For those that think that the CBC may have lost its political demeanor, know that the CBC has been of immense value to African-Americans since its founding. Over the decades, the CBC’s been the organ through which concerns of Black Americans entered Congress and means by which policy victories have been delivered for disenfranchised minorities. CBC adherents say that interests of Black America “remain central to the caucus’s aims.” Let’s all remind CBC members that it was formed to rally their collective influence and ensure that African-Americans’ issues were raised and debated in Congress. Its guiding principle, set forth by Rep. Bill Clay of Missouri, was: “Black people have no permanent friends, nor enemies … just permanent interests.”
The CBC has grown to 49 members — 47 in the House and two in the Senate — that span 21 states, the District of Columbia and the Virgin Islands. They are obliged to seek recompense in the nation’s discussions of racism and white supremacy. They must move away from mainstream politics to take action regarding the symbols and policies of racism all around us.
It’s true that some members are tone-deaf to African-Americans’ well-being. Some CBC members may have stayed too long at the fair.

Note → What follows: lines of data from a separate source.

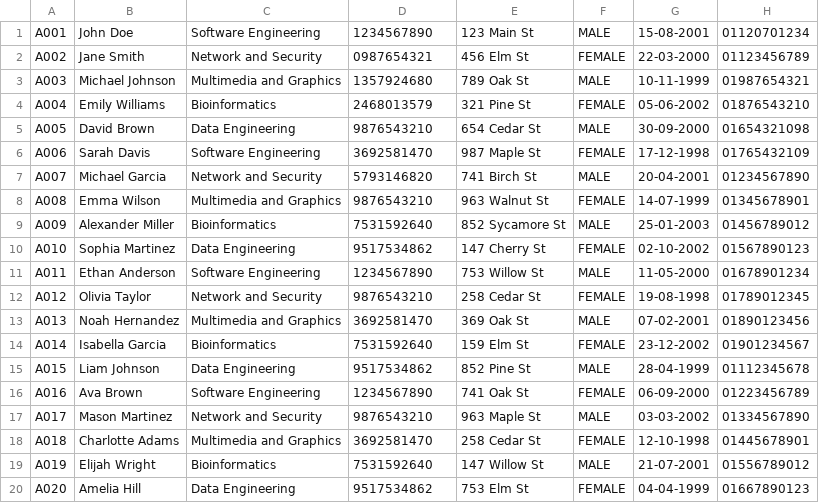
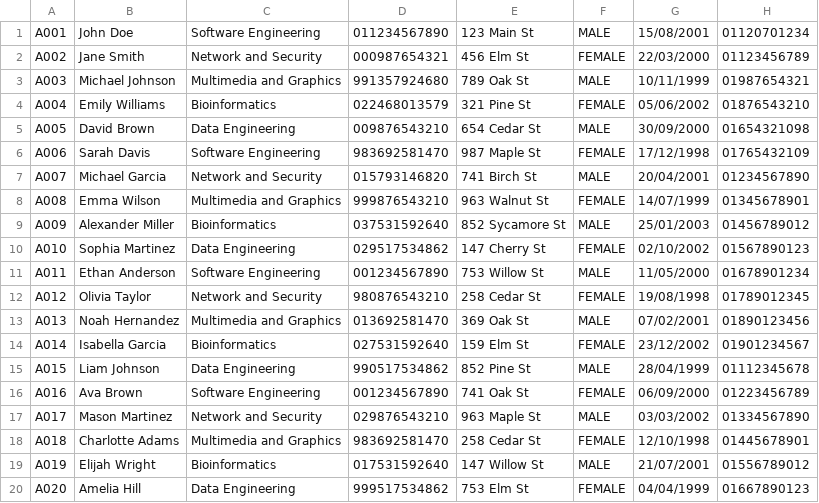
Before and after one commit to nenowoDev/Project1, a CSV file: Record.csv, drawn as a sheet.

Commit message:
Update Record.csv

```diff
--- a/Record.csv
+++ b/Record.csv
@@ -1,20 +1,20 @@
-A001,John Doe,Software Engineering,1234567890,123 Main St,MALE,15-08-2001,01120701234
-A002,Jane Smith,Network and Security,0987654321,456 Elm St,FEMALE,22-03-2000,01123456789
-A003,Michael Johnson,Multimedia and Graphics,1357924680,789 Oak St,MALE,10-11-1999,01987654321
-A004,Emily Williams,Bioinformatics,2468013579,321 Pine St,FEMALE,05-06-2002,01876543210
-A005,David Brown,Data Engineering,9876543210,654 Cedar St,MALE,30-09-2000,01654321098
-A006,Sarah Davis,Software Engineering,3692581470,987 Maple St,FEMALE,17-12-1998,01765432109
-A007,Michael Garcia,Network and Security,5793146820,741 Birch St,MALE,20-04-2001,01234567890
-A008,Emma Wilson,Multimedia and Graphics,9876543210,963 Walnut St,FEMALE,14-07-1999,01345678901
-A009,Alexander Miller,Bioinformatics,7531592640,852 Sycamore St,MALE,25-01-2003,01456789012
-A010,Sophia Martinez,Data Engineering,9517534862,147 Cherry St,FEMALE,02-10-2002,01567890123
-A011,Ethan Anderson,Software Engineering,1234567890,753 Willow St,MALE,11-05-2000,01678901234
-A012,Olivia Taylor,Network and Security,9876543210,258 Cedar St,FEMALE,19-08-1998,01789012345
-A013,Noah Hernandez,Multimedia and Graphics,3692581470,369 Oak St,MALE,07-02-2001,01890123456
-A014,Isabella Garcia,Bioinformatics,7531592640,159 Elm St,FEMALE,23-12-2002,01901234567
-A015,Liam Johnson,Data Engineering,9517534862,852 Pine St,MALE,28-04-1999,01112345678
-A016,Ava Brown,Software Engineering,1234567890,741 Oak St,FEMALE,06-09-2000,01223456789
-A017,Mason Martinez,Network and Security,9876543210,963 Maple St,MALE,03-03-2002,01334567890
-A018,Charlotte Adams,Multimedia and Graphics,3692581470,258 Cedar St,FEMALE,12-10-1998,01445678901
-A019,Elijah Wright,Bioinformatics,7531592640,147 Willow St,MALE,21-07-2001,01556789012
-A020,Amelia Hill,Data Engineering,9517534862,753 Elm St,FEMALE,04-04-1999,01667890123
+A001,John Doe,Software Engineering,011234567890,123 Main St,MALE,15/08/2001,01120701234
+A002,Jane Smith,Network and Security,000987654321,456 Elm St,FEMALE,22/03/2000,01123456789
+A003,Michael Johnson,Multimedia and Graphics,991357924680,789 Oak St,MALE,10/11/1999,01987654321
+A004,Emily Williams,Bioinformatics,022468013579,321 Pine St,FEMALE,05/06/2002,01876543210
+A005,David Brown,Data Engineering,009876543210,654 Cedar St,MALE,30/09/2000,01654321098
+A006,Sarah Davis,Software Engineering,983692581470,987 Maple St,FEMALE,17/12/1998,01765432109
+A007,Michael Garcia,Network and Security,015793146820,741 Birch St,MALE,20/04/2001,01234567890
+A008,Emma Wilson,Multimedia and Graphics,999876543210,963 Walnut St,FEMALE,14/07/1999,01345678901
+A009,Alexander Miller,Bioinformatics,037531592640,852 Sycamore St,MALE,25/01/2003,01456789012
+A010,Sophia Martinez,Data Engineering,029517534862,147 Cherry St,FEMALE,02/10/2002,01567890123
+A011,Ethan Anderson,Software Engineering,001234567890,753 Willow St,MALE,11/05/2000,01678901234
+A012,Olivia Taylor,Network and Security,980876543210,258 Cedar St,FEMALE,19/08/1998,01789012345
+A013,Noah Hernandez,Multimedia and Graphics,013692581470,369 Oak St,MALE,07/02/2001,01890123456
+A014,Isabella Garcia,Bioinformatics,027531592640,159 Elm St,FEMALE,23/12/2002,01901234567
+A015,Liam Johnson,Data Engineering,990517534862,852 Pine St,MALE,28/04/1999,01112345678
+A016,Ava Brown,Software Engineering,001234567890,741 Oak St,FEMALE,06/09/2000,01223456789
+A017,Mason Martinez,Network and Security,029876543210,963 Maple St,MALE,03/03/2002,01334567890
+A018,Charlotte Adams,Multimedia and Graphics,983692581470,258 Cedar St,FEMALE,12/10/1998,01445678901
+A019,Elijah Wright,Bioinformatics,017531592640,147 Willow St,MALE,21/07/2001,01556789012
+A020,Amelia Hill,Data Engineering,999517534862,753 Elm St,FEMALE,04/04/1999,01667890123
```
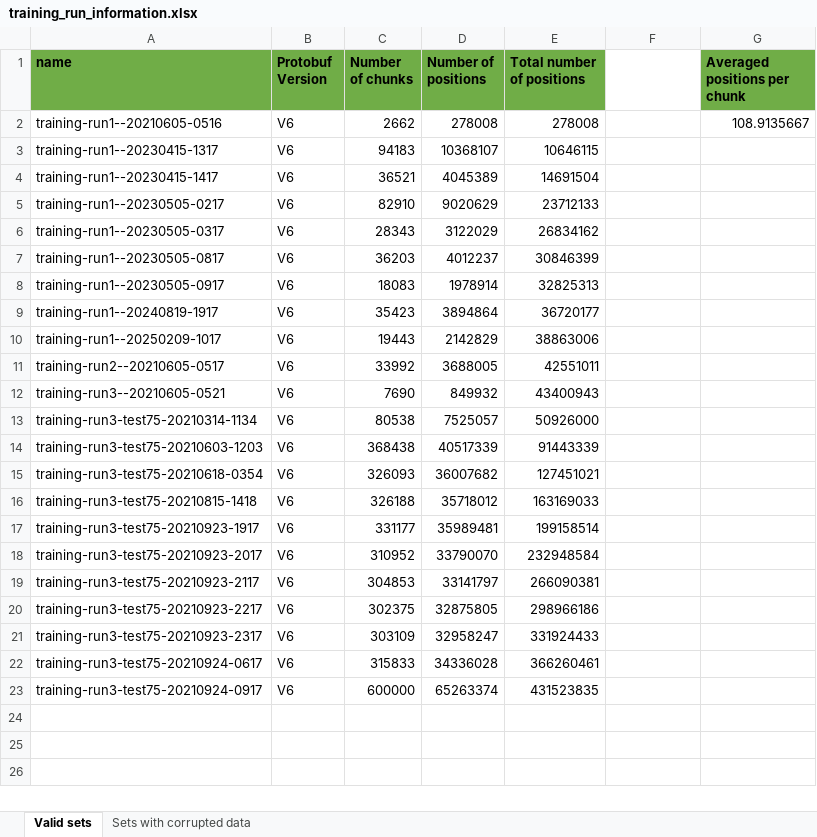
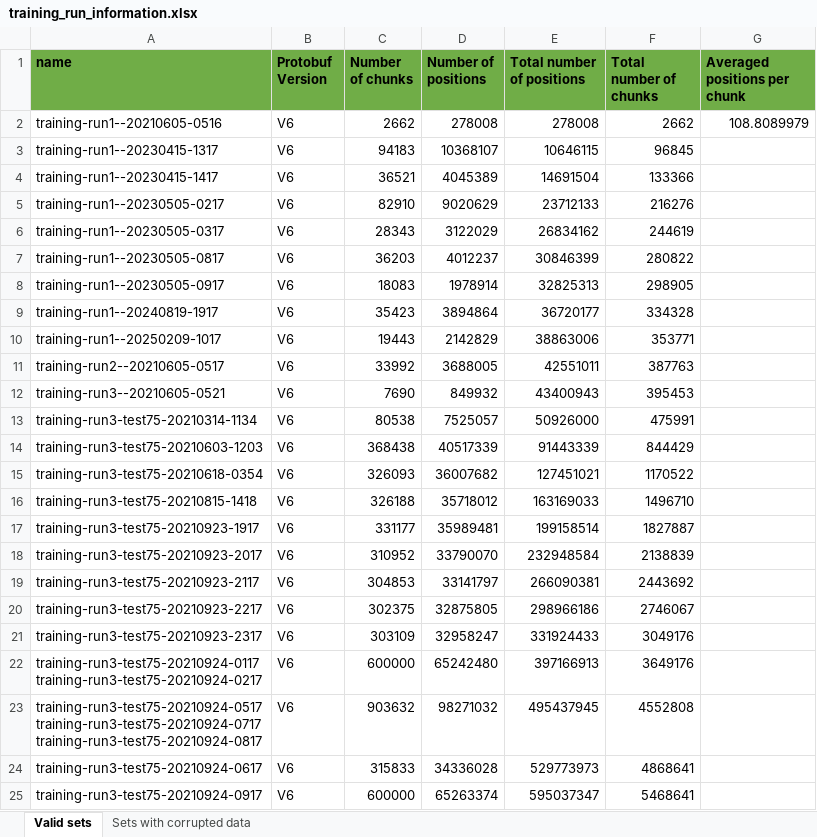
Before and after one commit to dcnhn/lczero-training, an Excel workbook: training_run_information.xlsx, sheet Valid sets, drawn as a sheet; values as stored, in another font and other column widths than the file's, no borders; addresses are those after the commit; ↵ is a line break in a cell; the diff names each change by its address in the sheet, - before the commit and + after, or states it on an @@ line.

Commit message:
updates in yaml and doc sheet

```diff
--- a/training_run_information.xlsx (sheet Valid sets)
+++ b/training_run_information.xlsx (sheet Valid sets)
-F1: (empty)
+F1: Total number of chunks
-F1 fill: none
+F1 fill: #70AD47
-F2 (Total number of chunks): (empty)
+F2 (Total number of chunks): 2662
-G2 (Averaged positions per chunk): 108.9135667
+G2 (Averaged positions per chunk): 108.8089979
-F3 (Total number of chunks): (empty)
+F3 (Total number of chunks): 96845
-F4 (Total number of chunks): (empty)
+F4 (Total number of chunks): 133366
-F5 (Total number of chunks): (empty)
+F5 (Total number of chunks): 216276
-F6 (Total number of chunks): (empty)
+F6 (Total number of chunks): 244619
-F7 (Total number of chunks): (empty)
+F7 (Total number of chunks): 280822
-F8 (Total number of chunks): (empty)
+F8 (Total number of chunks): 298905
-F9 (Total number of chunks): (empty)
+F9 (Total number of chunks): 334328
-F10 (Total number of chunks): (empty)
+F10 (Total number of chunks): 353771
-F11 (Total number of chunks): (empty)
+F11 (Total number of chunks): 387763
-F12 (Total number of chunks): (empty)
+F12 (Total number of chunks): 395453
-F13 (Total number of chunks): (empty)
+F13 (Total number of chunks): 475991
-F14 (Total number of chunks): (empty)
+F14 (Total number of chunks): 844429
-F15 (Total number of chunks): (empty)
+F15 (Total number of chunks): 1170522
-F16 (Total number of chunks): (empty)
+F16 (Total number of chunks): 1496710
-F17 (Total number of chunks): (empty)
+F17 (Total number of chunks): 1827887
-F18 (Total number of chunks): (empty)
+F18 (Total number of chunks): 2138839
-F19 (Total number of chunks): (empty)
+F19 (Total number of chunks): 2443692
-F20 (Total number of chunks): (empty)
+F20 (Total number of chunks): 2746067
-F21 (Total number of chunks): (empty)
+F21 (Total number of chunks): 3049176
+row 22: training-run3-test75-20210924-0117 ↵ training-run3-test75-20210924-0217 | V6 | 600000 | 65242480 | 397166913 | 3649176
+row 23: training-run3-test75-20210924-0517 ↵ training-run3-test75-20210924-0717 ↵ training-run3-test75-20210924-0817 | V6 | 903632 | 98271032 | 495437945 | 4552808
-E24 (Total number of positions): 366260461
+E24 (Total number of positions): 529773973
-F24 (Total number of chunks): (empty)
+F24 (Total number of chunks): 4868641
-E25 (Total number of positions): 431523835
+E25 (Total number of positions): 595037347
-F25 (Total number of chunks): (empty)
+F25 (Total number of chunks): 5468641
```
Also changed, not shown: 2 other files.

African-American groups such as Black Lives Matter feel disconnected from the CBC (e.g., Rep. Elijah Cummings telling Baltimore protesters to “go home” after Freddie Gray’s death and Rep. John Lewis scolding protesters for interrupting a Hillary Clinton speech in Atlanta).
The caucus needs to go back to basics, reengaging in their founding goals: “positively influencing the course of events pertinent to African-Americans” by putting legs to House Resolution 40, which would establish a commission to study and develop reparation proposals for African-Americans.
For starters, all 49 CBC members need to sign onto the current Congress’s version of H.R. 40. The resolution, which would be a major step toward reparations for slavery, has 32 co-sponsors, of which just 23 are CBC members.
Through the years, CBCF events “make money.” Revenues from ALC events have enabled the CBCF to deposit over $5 million in Black banks and fund hundreds of fellowships. This year’s ALC, themed “And Still I Rise,” could be educational as well as informative toward Blacks’ collective emergence beyond racial inequalities. Reps. Robin Kelly of Chicago and Marc Veasey of Fort Worth, ALC co-chairs, invite concerned Blacks to join in exploring today’s issues from our own perspectives.
It’s time the CBC go back to the reason it was founded. Now that the CBC has increased numbers and clout, they could start a national dialogue on race if they came together on a seminal legislative issue for Blacks and their interests.
Concerned Blacks must make this year’s event about more than just parties and receptions by setting goals that advance Blacks through research and policy.
William Reed is publisher of “Who’s Who in Black Corporate America” and available for projects via Busxchng@his.com.